St. Lawrence Hall houses retail businesses on the ground floor, and City of Toronto offices on the second floor. The third floor was restored in 1967 (as part of Toronto’s Centennial projects), and now has the Great Hall and other rooms which are available for weddings and events. The North Market features the Farmers’ Market and antique dealers, as mentioned, but at all other times makes available its 10,000 square feet of prime showroom space to promotional functions, flea markets, events and so forth. The South Market houses over 120 specialty vendors who offer all sorts of fresh meat, fruit, cheeses, bakery items, and other unique things. The second floor of The South Market houses the Market Gallery, run by City of Toronto’s Cultural Services.
The whole of the St. Lawrence Market (or simply Market) area is to many Torontonians a pivotal meeting, shopping, dining, and living area. On a large stretch of Front Street East, and Wellington Street adjacent and to the west of that, people can gather at anywhere from a public parkette, to one of several great restaurants and pubs, to first class entertainment at the Sony Centre for the Performing Arts, or the St. Lawrence Centre for the Arts. Beer lovers flock to the area, as within two-to-three minutes of each other, there are two well known beer pubs serving up a combined total of hundreds of kinds of international beverages.
All year round, the Market area at large offers special events. In August, it is home to the Toronto International Buskerfest. It’s the largest such festival of its kind in North America. Front Street is closed off to allow for throngs of visitors, and of course for the over 100 hundred performers that make their way there for the three-day extravaganza. This one festival is arguably the area’s signature event. If you’d like to take a look at some of the events at the 2011 edition, they have their own YouTube channel here. One of the nicest seasonal features — and this one’s set up in front of The North Market every year — is the sale of fresh Christmas trees and wreaths. There’s always something happening at the Market.
St. Lawrence Market (South Market) is wheelchair accessible, having an elevator right inside the lobby. Parking is widely available off The Esplanade as well as Church Street to the west. On Saturdays, shoppers get a special deal on the first two hours of parking. The Market is closed on Sundays, Mondays, and statutory holidays.
On their main website, there’s a fabulous timeline available for you to pursue called A Little Piece of History. In this brief article, we can only cover (in brief) some of the major points from its 200+ year history.

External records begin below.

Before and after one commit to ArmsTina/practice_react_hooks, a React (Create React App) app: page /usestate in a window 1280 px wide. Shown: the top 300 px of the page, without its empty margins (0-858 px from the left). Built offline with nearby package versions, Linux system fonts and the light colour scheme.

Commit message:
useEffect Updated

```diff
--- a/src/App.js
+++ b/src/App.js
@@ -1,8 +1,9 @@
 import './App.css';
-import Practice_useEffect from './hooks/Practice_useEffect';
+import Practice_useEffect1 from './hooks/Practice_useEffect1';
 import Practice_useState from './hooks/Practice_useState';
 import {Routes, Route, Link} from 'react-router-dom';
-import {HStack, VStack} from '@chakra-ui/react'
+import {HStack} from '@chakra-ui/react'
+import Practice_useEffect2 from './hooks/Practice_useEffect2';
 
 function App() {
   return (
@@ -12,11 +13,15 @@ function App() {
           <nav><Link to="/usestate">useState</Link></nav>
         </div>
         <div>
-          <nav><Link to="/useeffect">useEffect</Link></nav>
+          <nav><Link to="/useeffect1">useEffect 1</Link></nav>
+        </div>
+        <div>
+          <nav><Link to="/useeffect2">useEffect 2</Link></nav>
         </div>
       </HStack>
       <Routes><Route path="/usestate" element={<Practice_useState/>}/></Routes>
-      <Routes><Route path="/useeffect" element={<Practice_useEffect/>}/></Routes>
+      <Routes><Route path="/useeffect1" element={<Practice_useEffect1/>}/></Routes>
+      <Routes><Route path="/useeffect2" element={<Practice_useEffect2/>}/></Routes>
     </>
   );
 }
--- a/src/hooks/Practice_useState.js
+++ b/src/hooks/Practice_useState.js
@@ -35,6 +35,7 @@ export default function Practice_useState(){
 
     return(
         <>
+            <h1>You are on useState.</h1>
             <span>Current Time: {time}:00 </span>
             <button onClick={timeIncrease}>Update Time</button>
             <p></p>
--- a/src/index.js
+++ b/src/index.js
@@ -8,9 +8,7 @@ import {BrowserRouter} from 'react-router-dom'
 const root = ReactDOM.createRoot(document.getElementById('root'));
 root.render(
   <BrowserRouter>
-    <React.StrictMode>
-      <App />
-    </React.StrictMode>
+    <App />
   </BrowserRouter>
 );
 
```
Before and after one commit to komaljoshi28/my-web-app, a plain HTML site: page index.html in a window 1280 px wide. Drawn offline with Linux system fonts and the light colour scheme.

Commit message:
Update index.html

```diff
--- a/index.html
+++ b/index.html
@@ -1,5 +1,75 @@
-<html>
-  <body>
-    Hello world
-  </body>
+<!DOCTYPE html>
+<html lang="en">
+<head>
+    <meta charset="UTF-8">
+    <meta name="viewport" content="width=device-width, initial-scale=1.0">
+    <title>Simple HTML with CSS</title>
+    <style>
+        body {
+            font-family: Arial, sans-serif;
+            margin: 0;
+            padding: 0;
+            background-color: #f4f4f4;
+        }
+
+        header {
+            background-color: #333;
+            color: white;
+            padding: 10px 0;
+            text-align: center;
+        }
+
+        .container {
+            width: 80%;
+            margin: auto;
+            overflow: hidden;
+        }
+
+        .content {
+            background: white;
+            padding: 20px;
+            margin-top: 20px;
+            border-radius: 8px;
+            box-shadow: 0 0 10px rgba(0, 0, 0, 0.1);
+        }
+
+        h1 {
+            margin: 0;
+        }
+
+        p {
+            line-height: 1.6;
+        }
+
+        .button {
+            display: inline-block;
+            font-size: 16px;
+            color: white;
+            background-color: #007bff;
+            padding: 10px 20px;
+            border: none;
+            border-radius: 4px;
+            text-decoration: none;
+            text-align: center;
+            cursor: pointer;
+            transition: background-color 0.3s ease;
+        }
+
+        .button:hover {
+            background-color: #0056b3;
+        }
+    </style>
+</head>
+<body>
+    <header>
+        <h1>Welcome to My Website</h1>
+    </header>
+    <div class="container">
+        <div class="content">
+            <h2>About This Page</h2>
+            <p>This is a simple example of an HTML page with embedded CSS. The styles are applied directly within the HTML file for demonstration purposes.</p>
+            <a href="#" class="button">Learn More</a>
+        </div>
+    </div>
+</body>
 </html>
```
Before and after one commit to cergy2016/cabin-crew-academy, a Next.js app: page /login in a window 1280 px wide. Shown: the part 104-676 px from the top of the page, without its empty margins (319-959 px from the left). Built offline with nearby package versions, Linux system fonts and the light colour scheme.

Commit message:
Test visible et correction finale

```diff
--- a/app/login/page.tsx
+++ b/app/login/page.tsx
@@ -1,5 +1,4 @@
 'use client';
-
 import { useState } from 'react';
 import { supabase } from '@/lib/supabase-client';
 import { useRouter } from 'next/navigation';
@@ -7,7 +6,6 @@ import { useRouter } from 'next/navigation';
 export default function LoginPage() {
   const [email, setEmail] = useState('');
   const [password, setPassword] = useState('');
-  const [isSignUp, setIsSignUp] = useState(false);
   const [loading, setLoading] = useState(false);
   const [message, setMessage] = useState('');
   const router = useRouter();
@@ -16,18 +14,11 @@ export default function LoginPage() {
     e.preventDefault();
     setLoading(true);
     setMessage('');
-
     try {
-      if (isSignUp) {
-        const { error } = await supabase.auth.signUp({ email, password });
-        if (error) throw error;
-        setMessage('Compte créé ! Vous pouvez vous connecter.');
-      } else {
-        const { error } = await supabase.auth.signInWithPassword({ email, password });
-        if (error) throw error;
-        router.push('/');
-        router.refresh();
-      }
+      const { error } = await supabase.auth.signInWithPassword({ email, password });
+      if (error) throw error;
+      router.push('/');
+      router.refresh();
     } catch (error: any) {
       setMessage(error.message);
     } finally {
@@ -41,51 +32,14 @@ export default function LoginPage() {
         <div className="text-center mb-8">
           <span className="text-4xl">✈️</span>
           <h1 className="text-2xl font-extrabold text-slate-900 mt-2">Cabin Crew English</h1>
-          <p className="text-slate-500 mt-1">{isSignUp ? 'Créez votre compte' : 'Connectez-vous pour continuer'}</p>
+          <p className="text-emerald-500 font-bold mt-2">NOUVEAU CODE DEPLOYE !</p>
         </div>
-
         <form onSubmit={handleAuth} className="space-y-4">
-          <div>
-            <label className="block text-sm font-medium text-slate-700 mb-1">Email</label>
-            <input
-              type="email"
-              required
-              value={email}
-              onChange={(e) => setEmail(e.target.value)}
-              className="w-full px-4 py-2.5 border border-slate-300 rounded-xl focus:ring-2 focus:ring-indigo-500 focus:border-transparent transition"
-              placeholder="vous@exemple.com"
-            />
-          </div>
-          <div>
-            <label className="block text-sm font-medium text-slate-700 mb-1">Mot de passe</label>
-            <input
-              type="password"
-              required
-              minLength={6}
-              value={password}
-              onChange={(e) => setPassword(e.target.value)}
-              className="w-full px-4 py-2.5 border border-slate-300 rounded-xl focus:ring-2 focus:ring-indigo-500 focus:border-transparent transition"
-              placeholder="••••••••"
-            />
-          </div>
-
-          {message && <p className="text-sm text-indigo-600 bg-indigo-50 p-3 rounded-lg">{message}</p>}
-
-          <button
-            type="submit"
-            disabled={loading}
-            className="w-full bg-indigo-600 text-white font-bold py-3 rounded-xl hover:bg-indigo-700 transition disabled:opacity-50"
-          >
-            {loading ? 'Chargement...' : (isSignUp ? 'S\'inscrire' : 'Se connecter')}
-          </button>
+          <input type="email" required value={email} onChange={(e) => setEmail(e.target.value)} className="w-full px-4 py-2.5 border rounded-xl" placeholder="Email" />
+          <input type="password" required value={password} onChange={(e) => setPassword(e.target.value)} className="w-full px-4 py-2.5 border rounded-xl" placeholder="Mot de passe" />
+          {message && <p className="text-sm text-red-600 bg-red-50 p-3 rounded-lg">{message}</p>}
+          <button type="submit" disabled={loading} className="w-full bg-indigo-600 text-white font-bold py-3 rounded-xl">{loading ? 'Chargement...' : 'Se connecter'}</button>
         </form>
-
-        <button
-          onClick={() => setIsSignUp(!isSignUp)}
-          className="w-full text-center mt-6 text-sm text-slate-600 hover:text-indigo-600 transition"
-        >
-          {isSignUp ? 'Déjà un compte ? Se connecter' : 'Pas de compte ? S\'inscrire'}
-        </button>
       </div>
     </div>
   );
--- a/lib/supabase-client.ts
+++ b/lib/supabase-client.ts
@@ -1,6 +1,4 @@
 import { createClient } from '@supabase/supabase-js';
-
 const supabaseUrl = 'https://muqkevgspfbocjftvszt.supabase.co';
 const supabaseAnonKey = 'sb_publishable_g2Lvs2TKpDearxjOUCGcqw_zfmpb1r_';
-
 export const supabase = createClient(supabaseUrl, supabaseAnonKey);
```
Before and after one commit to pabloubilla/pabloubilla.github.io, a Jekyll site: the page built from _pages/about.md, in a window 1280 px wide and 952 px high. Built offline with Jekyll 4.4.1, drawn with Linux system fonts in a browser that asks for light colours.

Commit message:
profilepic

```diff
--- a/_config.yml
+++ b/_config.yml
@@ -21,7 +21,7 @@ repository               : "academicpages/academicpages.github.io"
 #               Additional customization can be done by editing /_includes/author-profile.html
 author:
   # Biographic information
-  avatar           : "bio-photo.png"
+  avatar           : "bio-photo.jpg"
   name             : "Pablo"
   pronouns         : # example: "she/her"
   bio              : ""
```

For example:
- In 1803, Lt. Governor Peter Hunter proclaimed that the lands indicated earlier in this article would henceforth be known as “the Market Block”. In that same year the first permanent farmers’ market was built and it fronted King Street East. Built in wood, a larger brick structure was erected in its place in 1931.
- In 1834, City of Toronto offices took up temporary residence in an earlier Market building. City Council moved in later on, in 1845.
- In 1849 The Great Fire destroyed much of the city as it existed then, including the newer brick structure of the Market. Plans for rebuilding, included the Market, were put in place. In 1851 a new North Market was built. As the City’s population grew, so did its government, and in 1904 the old building was demolished and a new one built in its place. Much later, in 1967 as already mentioned, the City’s Centennial Project saw that the third floors of the Hall were restored. It was in 1968 that the North Market was demolished, and replaced with the building that still stands there today.
- There was lots of activity in the 1970s, including massive renovations done on the historic property. The original City Hall was restored. At the end of the 1970s, the Market Gallery opened.
Today, there are walking tours of the Market and of Old Town Toronto. The famous Flat Iron Building can be seen from many angles on Front or Wellington Streets, and often people stop to take pictures of it. There’s a bike race, and all sorts of cooking/kitchen events on an ever-growing timetable. You’d love exploring the Market if you’re a foodie. It’s often marked as one of Toronto’s top tourist attractions. The beauty of the Market is that it’s easy to get to (right in the core of downtown Toronto), offers places to stay, and has year-round events.